As the Tour de France whizzed past their Barkisland cottage they were seen by a social worker and introduced to the child. In a process that made pulling teeth seem a painless alternative, the local authority were eventually made to accept that placement of Jada in her extended family was the best option.

Jada Louise (right) and her new sister Lila
 

“It took the encouragement of a judge who knew Singapore well to help the Social Services team to think again - and some remained determined to the last to pursue their own plans for adoption.

“ But it wouldn’t have happened without skilled and determined legal representation - and their commitment to change the local authority’s plans”.

Stacey said ““Adam and I are so happy having Jada living with us.

“She attached to us very quickly and she fell in love with our biological daughter Lila almost immediately. She constantly asks for Lila when she is napping and she likes to kiss and cuddle her. She is such a great big sister. Of course the two of them like to fight over toys on occasion but I think this just makes them true sisters!

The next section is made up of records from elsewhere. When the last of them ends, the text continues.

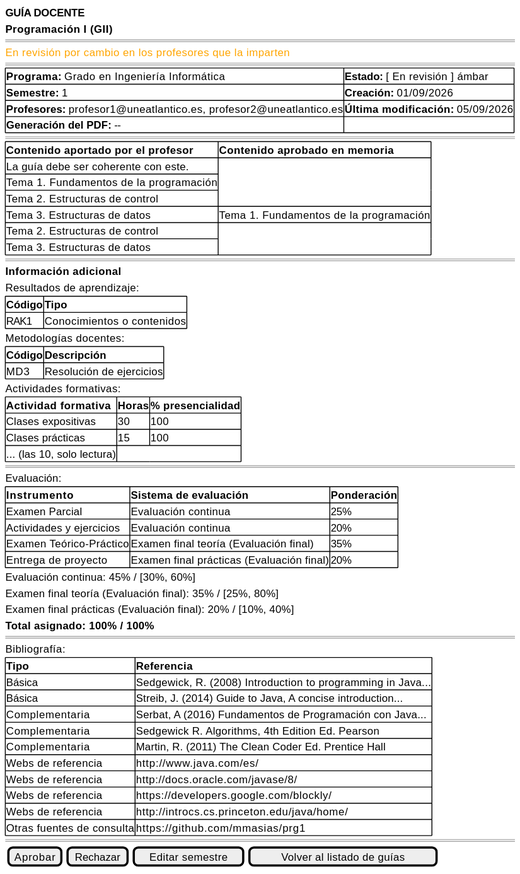
The PlantUML diagram images/RUP/01-requisitos/03-detalle-casos-uso/abrirGuia/wireframe-revision.svg in mmasias/pyCeldaPublico, before a commit.
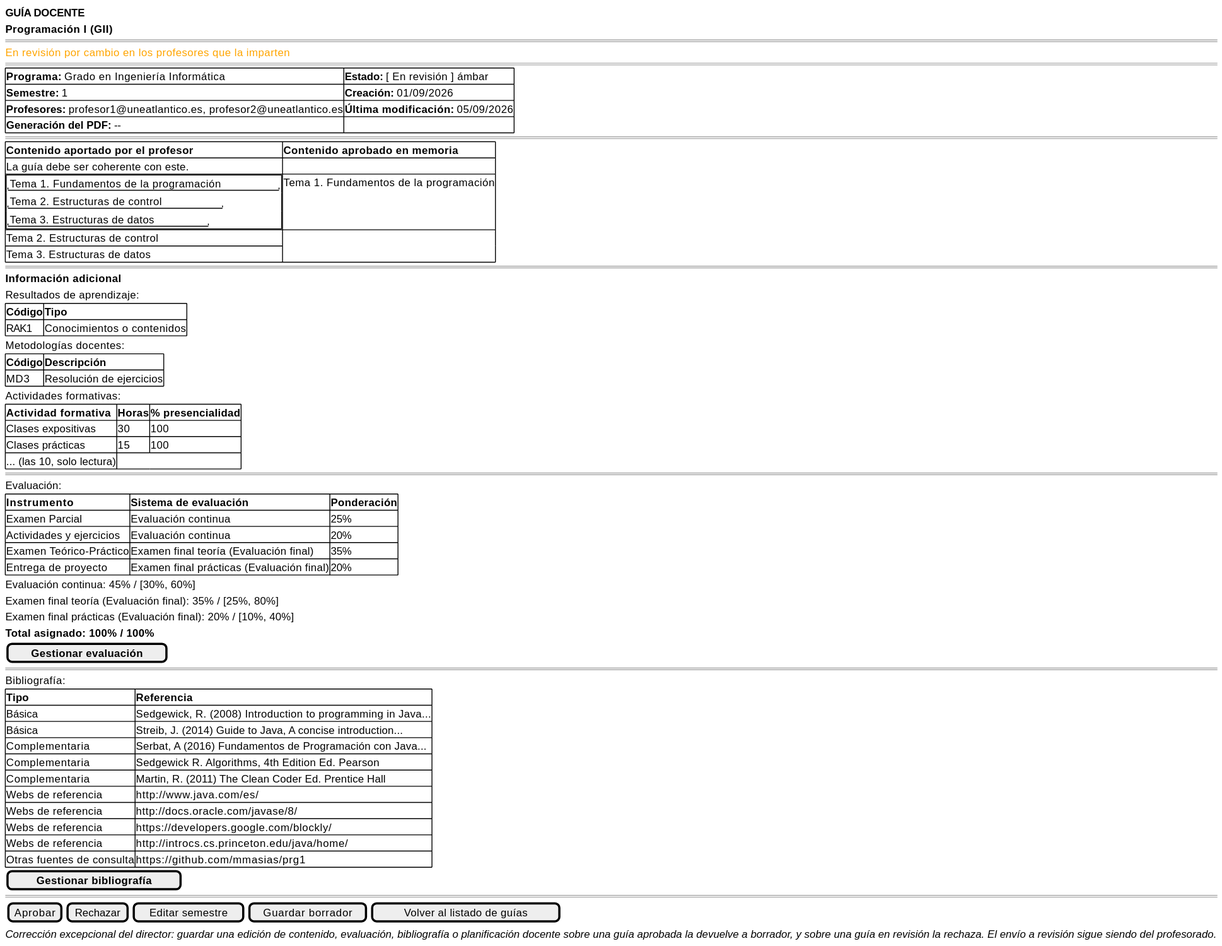
After the change.

The edit, as a diff of the source:
```diff
@@ -15,9 +15,11 @@
     {#
         <b>Contenido aportado por el profesor</b> | <b>Contenido aprobado en memoria</b>
          | La guía debe ser coherente con este.
-        Tema 1. Fundamentos de la programación
-        Tema 2. Estructuras de control
-        Tema 3. Estructuras de datos | Tema 1. Fundamentos de la programación
+        {+
+            "Tema 1. Fundamentos de la programación"
+            "Tema 2. Estructuras de control"
+            "Tema 3. Estructuras de datos"
+        } | Tema 1. Fundamentos de la programación
         Tema 2. Estructuras de control
         Tema 3. Estructuras de datos
     }
@@ -53,6 +55,7 @@
     Examen final teoría (Evaluación final): 35% / [25%, 80%]
     Examen final prácticas (Evaluación final): 20% / [10%, 40%]
     <b>Total asignado: 100% / 100%</b>
+    [ <b>Gestionar evaluación</b> ]
     ====
     Bibliografía:
     {#
@@ -68,7 +71,9 @@
         Webs de referencia | http://introcs.cs.princeton.edu/java/home/
         Otras fuentes de consulta | https://github.com/mmasias/prg1
     }
+    [ <b>Gestionar bibliografía</b> ]
     ====
-    {[Aprobar] | [Rechazar] | [Editar semestre] | [Volver al listado de guías]}
+    {[Aprobar] | [Rechazar] | [Editar semestre] | [Guardar borrador] | [Volver al listado de guías]}
+    <i>Corrección excepcional del director: guardar una edición de contenido, evaluación, bibliografía o planificación docente sobre una guía aprobada la devuelve a borrador, y sobre una guía en revisión la rechaza. El envío a revisión sigue siendo del profesorado.</i>
 }
 @endsalt
```
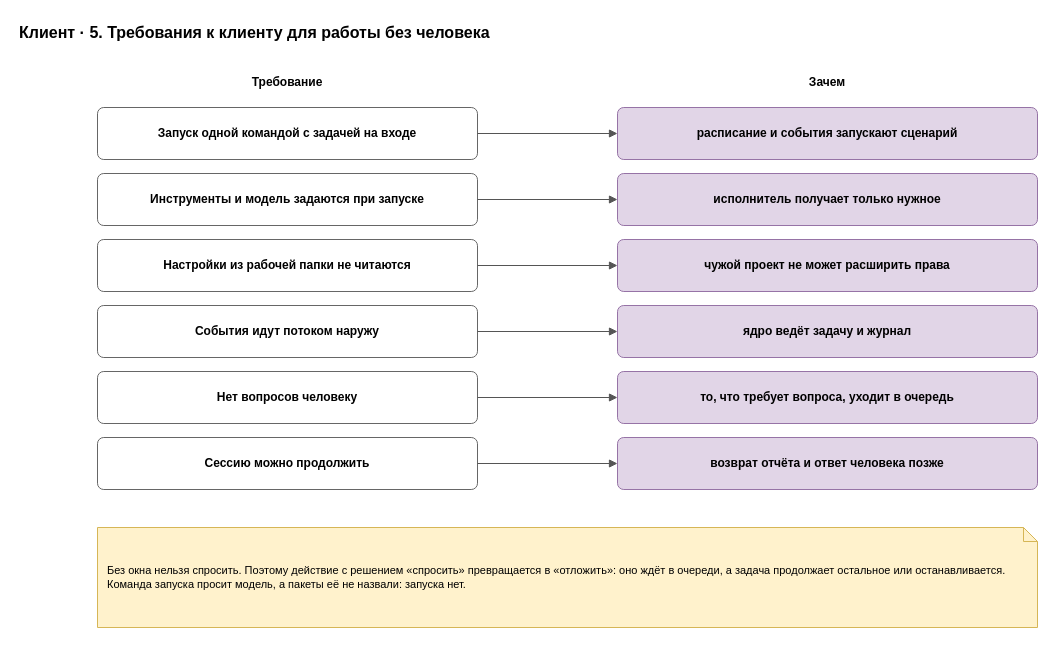
This is page "5. Работа без окна" (5 of 5) of docs/spec/harness-client.drawio from roygkov/reins, a draw.io file, before an edit. Source tidied: cells renumbered, new cells numbered last; positions are measured from the earlier drawing's top-left corner, leaving out a move shared by most shapes. Both pictures are drawn from the tidied source at 100%, with x=0, y=0 at pixel (17, 17).
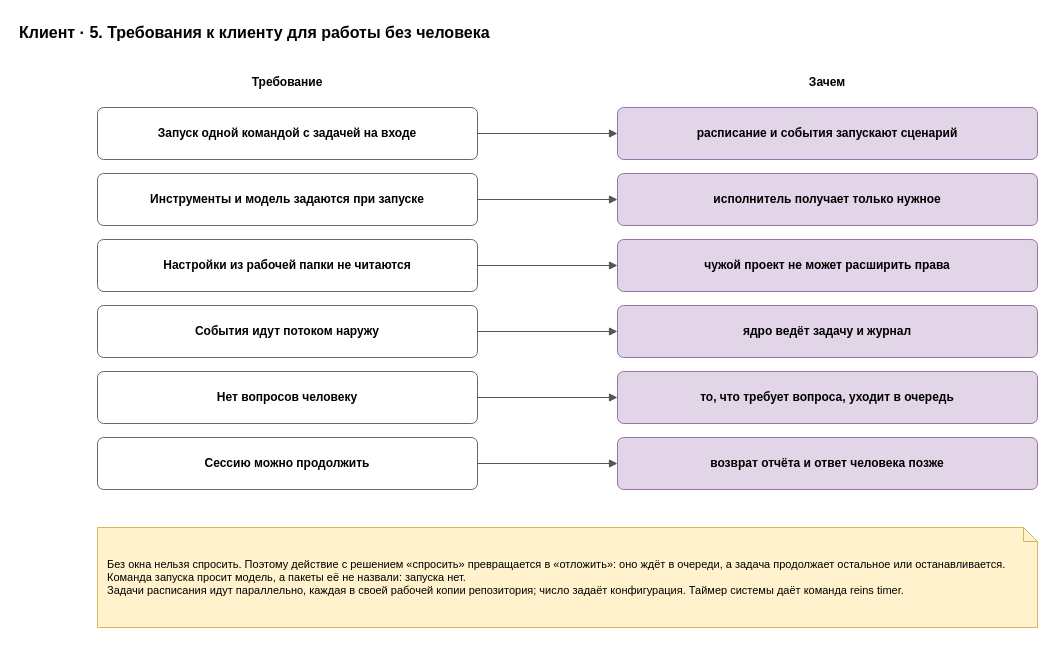
Above is the later version.

Diff of the diagram source:
```diff
@@
-    <mxCell id="23" value="Без окна нельзя спросить. Поэтому действие с решением «спросить» превращается в «отложить»: оно ждёт в очереди, а задача продолжает остальное или останавливается.&lt;br&gt;Команда запуска просит модель, а пакеты её не назвали: запуска нет." style="shape=note;whiteSpace=wrap;html=1;backgroundOutline=1;size=14;fillColor=#fff2cc;strokeColor=#d6b656;align=left;spacingLeft=8;spacingRight=8;fontSize=11;" parent="1" vertex="1">
+    <mxCell id="23" value="Без окна нельзя спросить. Поэтому действие с решением «спросить» превращается в «отложить»: оно ждёт в очереди, а задача продолжает остальное или останавливается.&lt;br&gt;Команда запуска просит модель, а пакеты её не назвали: запуска нет.&lt;br&gt;Задачи расписания идут параллельно, каждая в своей рабочей копии репозитория; число задаёт конфигурация. Таймер системы даёт команда reins timer." style="shape=note;whiteSpace=wrap;html=1;backgroundOutline=1;size=14;fillColor=#fff2cc;strokeColor=#d6b656;align=left;spacingLeft=8;spacingRight=8;fontSize=11;" parent="1" vertex="1">
       <mxGeometry x="80" y="510" width="940" height="100" as="geometry" />
     </mxCell>
```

“Jada enjoys receiving all the love and affection and attention that we offer her at home. It is so nice to see her giggling when she is happy. It was such a great privilege to see Jada meeting her extended family, some of whom had never met her before.

“It is difficult to remember life without Jada. She truly is and always a part of our immediate family.”

Mr Priestley, senior partner at Ridley and Hall Huddersfield, a law firm which specializes in supporting kinship carers, said: “We had to move very quickly in this case. Calderdale wanted to have Jada adopted and simply wouldn’t back down. They claimed that they had a family waiting for her.

“But my clients were convinced that Jada would be a perfect fit in their family. Adam and Stacey are remarkable. They committed time and a large sum of money to make sure Jada stayed in her extended family. They dropped everything to make themselves available for assessment.

“The council’s attitude was bizarre. Thankfully they eventually saw sense – but must now contribute to my clients’ costs”.

Jada Louise at the centre of a 6,700 mile custody battle